Chris Scott with Sarah Zorn, Chronicle Books, $33, bookshop.org
From the day Chris Scott was born, he was introduced to Amish food, despite the lack of intersection between the Black and Amish communities in his hometown of Coatesville. The dishes created in Nana’s kitchen were an extension of Amish influence. In his culinary journey, Scott found Black pantries resembled Amish ones — “they came up with the same things.”
In this tribute to the ones who came before him, Scott invites you to learn his family’s story — one that spans seven generations stretching from Virginia to Pennsylvania to Brooklyn and beyond. Recipes of yam molasses, neck bone dumplings, and Aunt Sara Mae’s buttermilk cake shine a light “on a cuisine that embodies the passage between slavery and present day.”
Heifa Odeh, Page Street Publishing, $22, bookshop.org
Heifa Odeh is a proud Palestinian. She did not grow up in her parents’ home country, where generosity is served as often as the bread made on the taboon in each meal. But her summers were filled with hugs, kisses, and plates of musakhan and dajaj mahshi bil freekeh shared among family in Palestine. That pride for her heritage bloomed with her parents’ cooking — diwali and qalayet bandura were household staples. To shine a light on Palestine’s resilience, Odeh’s cookbook shares her roots with dishes inspired by Palestinian flavors along with family recipes passed down for generations.
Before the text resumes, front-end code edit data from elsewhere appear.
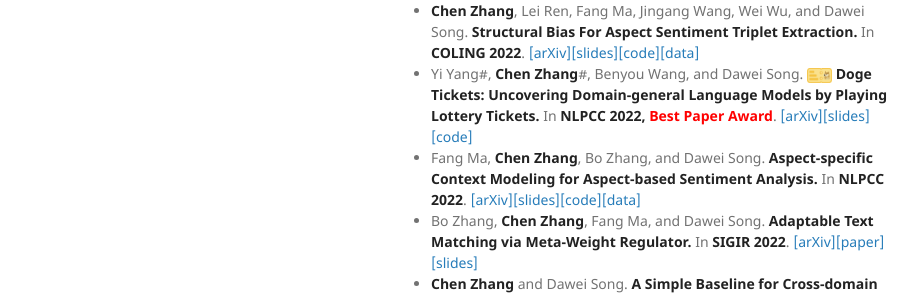
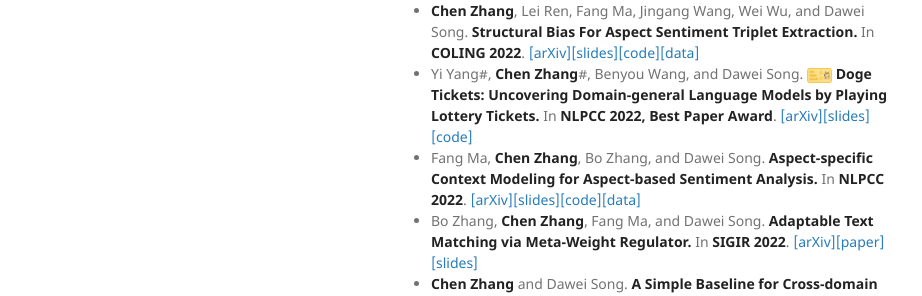
Before and after one commit to GeneZC/genezc.github.io, a Jekyll site: the page built from index.md, in a window 1280 px wide. Shown: the part 1397-1693 px from the top of the page, without its empty margins (179-1101 px from the left). Built offline with Jekyll 4.4.1, drawn with Linux system fonts in a browser that asks for light colours; our own code applies the rules of GitHub Pages for plain Markdown files.

Commit message:
Update index.md

```diff
--- a/index.md
+++ b/index.md
@@ -43,7 +43,7 @@ My current research interests lie in the general area of natural language proces
 * Fang Ma, **Chen Zhang**, Lei Ren, Jingang Wang, Qifan Wang, Wei Wu, Xiaojun Quan, and Dawei Song. **XPrompt: Exploring the Extreme of Prompt Tuning.** In **EMNLP 2022**. [[arXiv]](https://arxiv.org/abs/2210.04457)[[code]](https://github.com/BD-MF/XPrompt)
 * **Chen Zhang**, Lei Ren, Jingang Wang, Wei Wu, and Dawei Song. **Making Pretrained Language Models Good Long-tailed Learners.** In **EMNLP 2022**. [[arXiv]](https://arxiv.org/abs/2205.05461)[[code]](https://github.com/GeneZC/Glee)
 * **Chen Zhang**, Lei Ren, Fang Ma, Jingang Wang, Wei Wu, and Dawei Song. **Structural Bias For Aspect Sentiment Triplet Extraction.** In **COLING 2022**. [[arXiv]](https://arxiv.org/abs/2209.00820)[[slides]](./assets/files/COLING2022_StructBias.pdf)[[code]](https://github.com/GeneZC/StructBias)[[data]](https://github.com/GeneZC/StructBias)
-* Yi Yang\#, **Chen Zhang**\#, Benyou Wang, and Dawei Song. <img src="./assets/imgs/dogetickets.png" width="25" height="15" alt="dogetickets" align=center/> **Doge Tickets: Uncovering Domain-general Language Models by Playing Lottery Tickets.** In **NLPCC 2022, <font color="red">Best Paper Award</font>**. [[arXiv]](https://arxiv.org/abs/2207.09638)[[slides]](./assets/files/NLPCC2022_DogeTickets.pdf)[[code]](https://github.com/Ylily1015/DogeTickets)
+* Yi Yang\#, **Chen Zhang**\#, Benyou Wang, and Dawei Song. <img src="./assets/imgs/dogetickets.png" width="25" height="15" alt="dogetickets" align=center/> **Doge Tickets: Uncovering Domain-general Language Models by Playing Lottery Tickets.** In **NLPCC 2022, Best Paper Award**. [[arXiv]](https://arxiv.org/abs/2207.09638)[[slides]](./assets/files/NLPCC2022_DogeTickets.pdf)[[code]](https://github.com/Ylily1015/DogeTickets)
 * Fang Ma, **Chen Zhang**, Bo Zhang, and Dawei Song. **Aspect-specific Context Modeling for Aspect-based Sentiment Analysis.** In **NLPCC 2022**. [[arXiv]](https://arxiv.org/abs/2207.08099)[[slides]](./assets/files/NLPCC2022_AspCon.pdf)[[code]](https://github.com/BD-MF/ASCM4ABSA)[[data]](https://github.com/GeneZC/advABSA)
 * Bo Zhang, **Chen Zhang**, Fang Ma, and Dawei Song. **Adaptable Text Matching via Meta-Weight Regulator.** In **SIGIR 2022**. [[arXiv]](https://arxiv.org/abs/2204.12668)[[paper]](https://dl.acm.org/doi/10.1145/3477495.3531932)[[slides]](./assets/files/SIGIR2022_MWR.pdf)
 * **Chen Zhang** and Dawei Song. **A Simple Baseline for Cross-domain Few-shot Text Classification.** In **NLPCC 2021**. [[paper]](https://link.springer.com/chapter/10.1007/978-3-030-88480-2_56)[[slides]](./assets/files/NLPCC2021_XFew.pdf)[[code]](https://github.com/GeneZC/XFew)
```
Ben Mervis, Phaidon Press, $51, bookshop.org
Ready for a culinary tour of England, Wales, Scotland, and Northern Ireland? Author and food historian Ben Mervis is your guide answering your questions on British cooking. The massive red book contains a collection of 550 deeply researched recipes. You’ll learn about classics like shepherd’s pie, lesser-known dishes like Dublin Bay prawns, British histories like haggis, and icons like curry goat. Notes provide guide through ingredients and techniques while thorough descriptions of dishes share their origins.
Ariel Fox, Kingston Imperial, $33, bookshop.org
Hell’s Kitchen champ Ariel Fox has 100 recipes for you — chef Gordon Ramsay-approved. She offers a wellness-oriented approach to Latin and Caribbean cuisine from arepas with jackfruit “carnitas” to breakfast salsa, while still celebrating the bold and varied flavors and textures of the original cuisines. Maximize your pantry and adapt dishes to fit your diet with Fox’s tips.
Camille Wilson, Chronicle Books, $19, bookshop.org
You don’t need alcohol to have a good time, especially when you’re armed with Camille Wilson’s collection of 40 zero-alcohol recipes. She’s got spirit-free cocktails, sparkling drinks, three-ingredients or less concoctions, holiday creations, and sophisticated sips. Unwind with a Faux Swizzle, party with pitchers of Life’s a Peach, or raise a glass of Be My Honey.
Add these cookbooks to your fall, winter reading list – The Philadelphia Inquirer
12 must-read cookbooks to get lost in this fall.